For example, I asked somebody how to say "I want to sleep" and she explained that you could say "netai," "nemutai," "nemurutai," or "nemuru shitaiimasu" (or something) depending on how 'correct' you wanted to be - and other factors that she couldn't explain. I have confused several native speakers by asking what the correct particle is for a given situation (de, no, ni, o, etc - at, on, of, in, 'n stuff); sometimes they can't decide, and sometimes they disagree with each other.
Also, like all people, the Japanese play with their language, shortening words and blending common phrases in a dynamic way that is extremely hard to capture in a dictionary.
Ok, and then the written language.
There are three systems: Kanji, hiragana, and katakana. (By the way, I am writing this just to convey my ignorance and confused learning, not to display well researched knowledge). Kanji was borrowed from China some 600 or 3000 years ago. Every swish and symbol in kanji can have phonetic/syllabic content, loosely iconographic content, and symbollic content - none of which words mean much to you or me, but each of which I use anyways. Further, a given form can have many many many symbollic meanings ascribed to it. So, one symbol could (theoretically, i mean) mean heart and depth and liquid pump and lungfish, as well as a 'sc' sound. There are thousands of individual kanji symbols.
Hiragana is a blend of indigenous Japanese ingenuity and laziness, originally derived from kanji forms. Katakana was simply a class or style of hiragana hundreds of years ago, but eventually developed into a delineated character set. The kana are nearly true phonetic syllabaries, so there are about 50 symbols in each system, with diacritics for voicing (ie to make 't' into 'd') and specific ways to adjoin the symbols to make sounds like "jo" (jo = shi voiced, truncated by adjoined yo).

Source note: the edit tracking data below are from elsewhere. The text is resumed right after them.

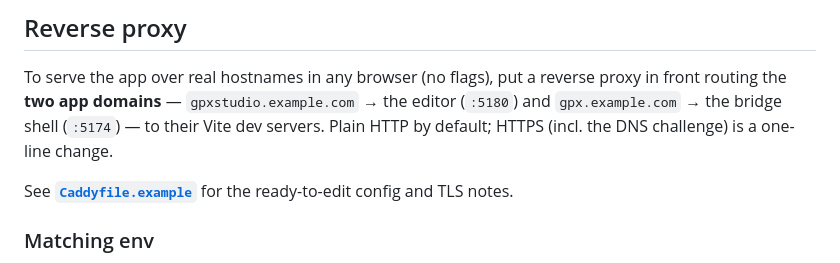
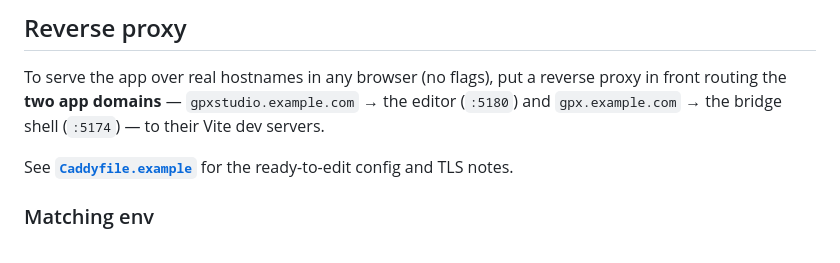
Before and after one commit to kludda/gpx.studio-bridge, a Markdown page: README.md, the part around the change. GitHub-like rendering.

Commit message:
Drop plain-HTTP vs HTTPS note from README reverse-proxy section
It lives in Caddyfile.example; the README just points there.

Co-Authored-By: Claude Opus 4.8 <noreply@anthropic.com>

```diff
--- a/README.md
+++ b/README.md
@@ -98,8 +98,7 @@ the same protocol with WebDAV storage and an ETag `version`.
 
 To serve the app over real hostnames in any browser (no flags), put a reverse proxy in front routing
 the **two app domains** — `gpxstudio.example.com` → the editor (`:5180`) and `gpx.example.com` → the
-bridge shell (`:5174`) — to their Vite dev servers. Plain HTTP by default; HTTPS (incl. the DNS
-challenge) is a one-line change.
+bridge shell (`:5174`) — to their Vite dev servers.
 
 See **[`Caddyfile.example`](Caddyfile.example)** for the ready-to-edit config and TLS notes.
 
```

Today, hiragana is used for indigenous japanese words, and katakana is used exclusively for those identified as 'loan words,' which have been borrowed into japanese from another language within some undefined span of historical memory. Some of the katakana closely mimics the hiragana. Some of the hiragana seems reminiscient of some of the kanji. All of the kanji is finely detailed and oversignified.
On top of this, romaji or roman characters pop up all over the place. Roman numerals are pretty widely used. Plus, of course, they use different fonts all over the place, which seem to completely change the look of the symbols to a novice like me.
What makes it so tricky is that a given sentence can mix kanji and kanas with no spaces between the writing systems or words, and there is nothing to mark off words with a specific grammatical purpose (like the predicates).
I haven't done a very good job of explaining the whole thing: it's much more impressive and complex than it sounds.